Stored records:
<<<<
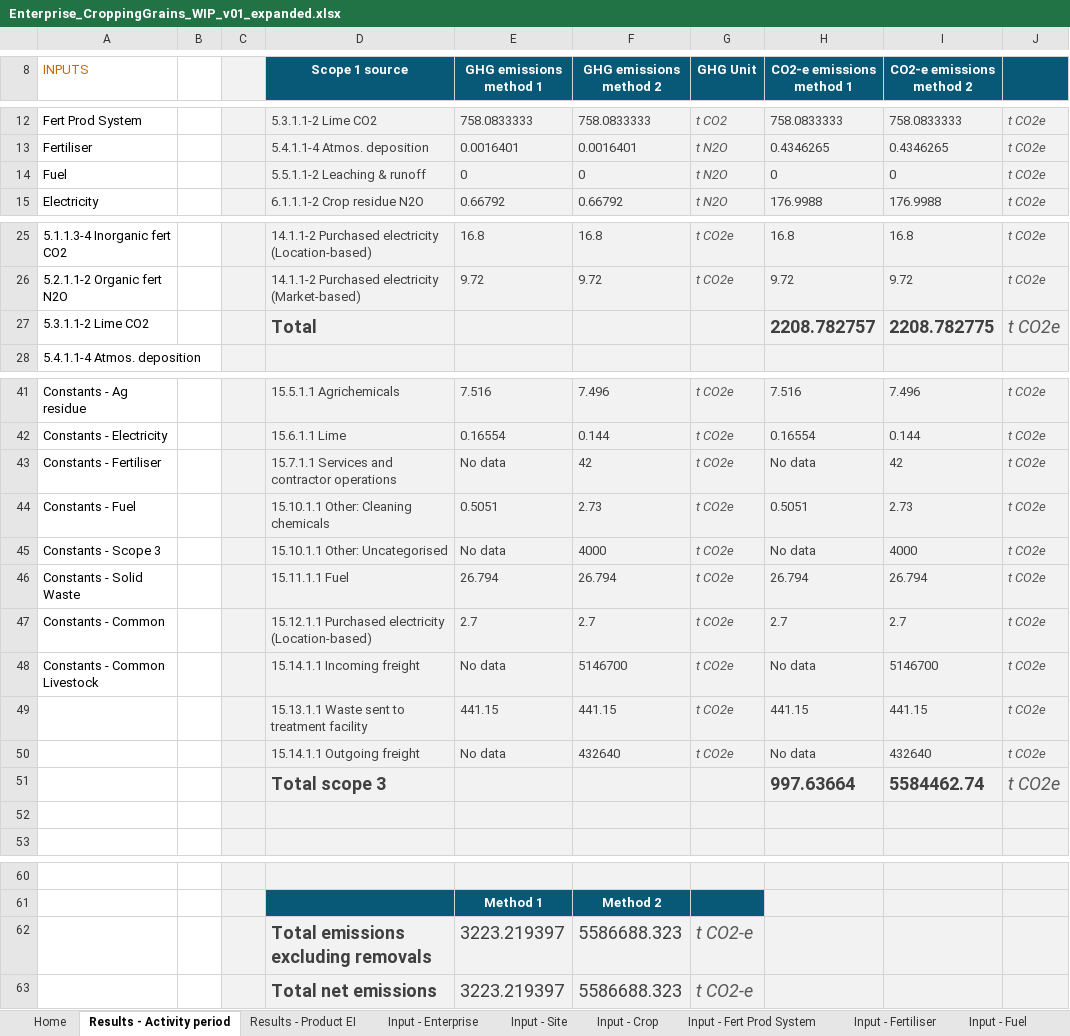
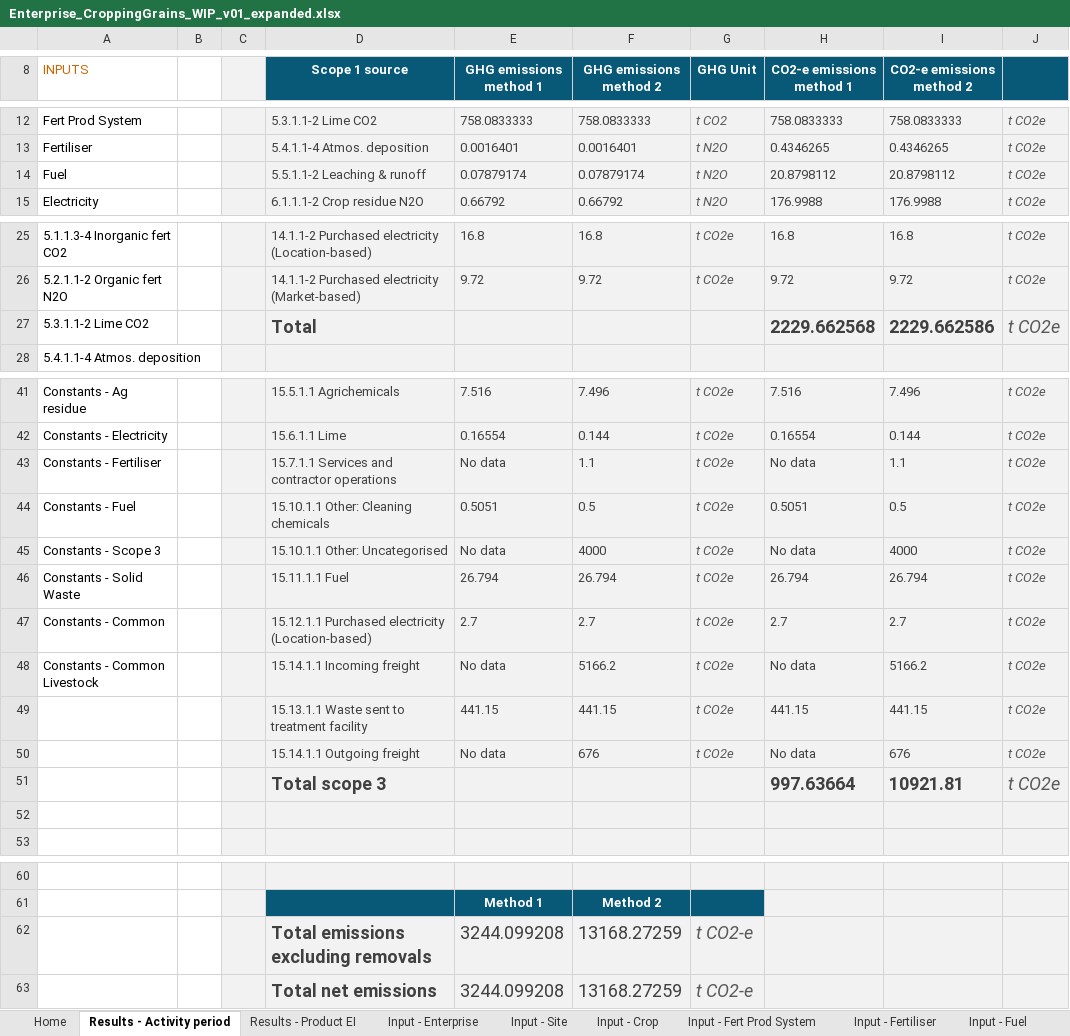
Before and after one commit to zneagcrc/GAF-VEERG-Functions, an Excel workbook: Excel/Enterprises/Enterprise_CroppingGrains_WIP_v01_expanded.xlsx, sheet Results - Activity period, drawn as a sheet; only a part is shown, gaps mark what is left out; values as stored, in another font and other column widths than the file's, no borders; charts and pictures not drawn; the diff names each change by its address in the sheet, - before the commit and + after, or states it on an @@ line.

```diff
--- a/Excel/Enterprises/Enterprise_CroppingGrains_WIP_v01_expanded.xlsx (sheet Results - Activity period)
+++ b/Excel/Enterprises/Enterprise_CroppingGrains_WIP_v01_expanded.xlsx (sheet Results - Activity period)
-E14 (GHG emissions method 1): 0
+E14 (GHG emissions method 1): 0.07879174
-F14 (GHG emissions method 2): 0
+F14 (GHG emissions method 2): 0.07879174
-H14 (CO2-e emissions method 1): 0
+H14 (CO2-e emissions method 1): 20.8798112
-I14 (CO2-e emissions method 2): 0
+I14 (CO2-e emissions method 2): 20.8798112
-H27 (CO2-e emissions method 1): 2208.782757
+H27 (CO2-e emissions method 1): 2229.662568
-I27 (CO2-e emissions method 2): 2208.782775
+I27 (CO2-e emissions method 2): 2229.662586
-F43 (GHG emissions method 2): 42
+F43 (GHG emissions method 2): 1.1
-I43 (CO2-e emissions method 2): 42
+I43 (CO2-e emissions method 2): 1.1
-F44 (GHG emissions method 2): 2.73
+F44 (GHG emissions method 2): 0.5
-I44 (CO2-e emissions method 2): 2.73
+I44 (CO2-e emissions method 2): 0.5
-F48 (GHG emissions method 2): 5146700
+F48 (GHG emissions method 2): 5166.2
-I48 (CO2-e emissions method 2): 5146700
+I48 (CO2-e emissions method 2): 5166.2
-F50 (GHG emissions method 2): 432640
+F50 (GHG emissions method 2): 676
-I50 (CO2-e emissions method 2): 432640
+I50 (CO2-e emissions method 2): 676
-I51 (CO2-e emissions method 2): 5584462.74
+I51 (CO2-e emissions method 2): 10921.81
-E62:E63 (GHG emissions method 1): 3223.219397
+E62:E63 (GHG emissions method 1): 3244.099208
-F62:F63 (GHG emissions method 2): 5586688.323
+F62:F63 (GHG emissions method 2): 13168.27259
```
Also changed, not shown: sheet 15 Scope 3, sheet Results - Product EI, sheet Input - Enterprise, sheet 5.5.1.1-2 Leaching and runoff, formulas that keep their value, charts or pictures, Excel/Enterprises/Enterprise_Feedlot_WIP_v01_expanded.xlsx, Excel/Enterprises/Enterprise_Swine_WIP_v01_expanded.xlsx, 11 other files.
>>>>
In your copy of the records above, include no pictures and match every line exactly.

Before and after one commit to zneagcrc/GAF-VEERG-Functions, an Excel workbook: Excel/Enterprises/Enterprise_CroppingGrains_WIP_v01_expanded.xlsx, sheet Results - Activity period, drawn as a sheet; only a part is shown, gaps mark what is left out; values as stored, in another font and other column widths than the file's, no borders; charts and pictures not drawn; the diff names each change by its address in the sheet, - before the commit and + after, or states it on an @@ line.

```diff
--- a/Excel/Enterprises/Enterprise_CroppingGrains_WIP_v01_expanded.xlsx (sheet Results - Activity period)
+++ b/Excel/Enterprises/Enterprise_CroppingGrains_WIP_v01_expanded.xlsx (sheet Results - Activity period)
-E14 (GHG emissions method 1): 0
+E14 (GHG emissions method 1): 0.07879174
-F14 (GHG emissions method 2): 0
+F14 (GHG emissions method 2): 0.07879174
-H14 (CO2-e emissions method 1): 0
+H14 (CO2-e emissions method 1): 20.8798112
-I14 (CO2-e emissions method 2): 0
+I14 (CO2-e emissions method 2): 20.8798112
-H27 (CO2-e emissions method 1): 2208.782757
+H27 (CO2-e emissions method 1): 2229.662568
-I27 (CO2-e emissions method 2): 2208.782775
+I27 (CO2-e emissions method 2): 2229.662586
-F43 (GHG emissions method 2): 42
+F43 (GHG emissions method 2): 1.1
-I43 (CO2-e emissions method 2): 42
+I43 (CO2-e emissions method 2): 1.1
-F44 (GHG emissions method 2): 2.73
+F44 (GHG emissions method 2): 0.5
-I44 (CO2-e emissions method 2): 2.73
+I44 (CO2-e emissions method 2): 0.5
-F48 (GHG emissions method 2): 5146700
+F48 (GHG emissions method 2): 5166.2
-I48 (CO2-e emissions method 2): 5146700
+I48 (CO2-e emissions method 2): 5166.2
-F50 (GHG emissions method 2): 432640
+F50 (GHG emissions method 2): 676
-I50 (CO2-e emissions method 2): 432640
+I50 (CO2-e emissions method 2): 676
-I51 (CO2-e emissions method 2): 5584462.74
+I51 (CO2-e emissions method 2): 10921.81
-E62:E63 (GHG emissions method 1): 3223.219397
+E62:E63 (GHG emissions method 1): 3244.099208
-F62:F63 (GHG emissions method 2): 5586688.323
+F62:F63 (GHG emissions method 2): 13168.27259
```
Also changed, not shown: sheet 15 Scope 3, sheet Results - Product EI, sheet Input - Enterprise, sheet 5.5.1.1-2 Leaching and runoff, formulas that keep their value, charts or pictures, Excel/Enterprises/Enterprise_Feedlot_WIP_v01_expanded.xlsx, Excel/Enterprises/Enterprise_Swine_WIP_v01_expanded.xlsx, 11 other files.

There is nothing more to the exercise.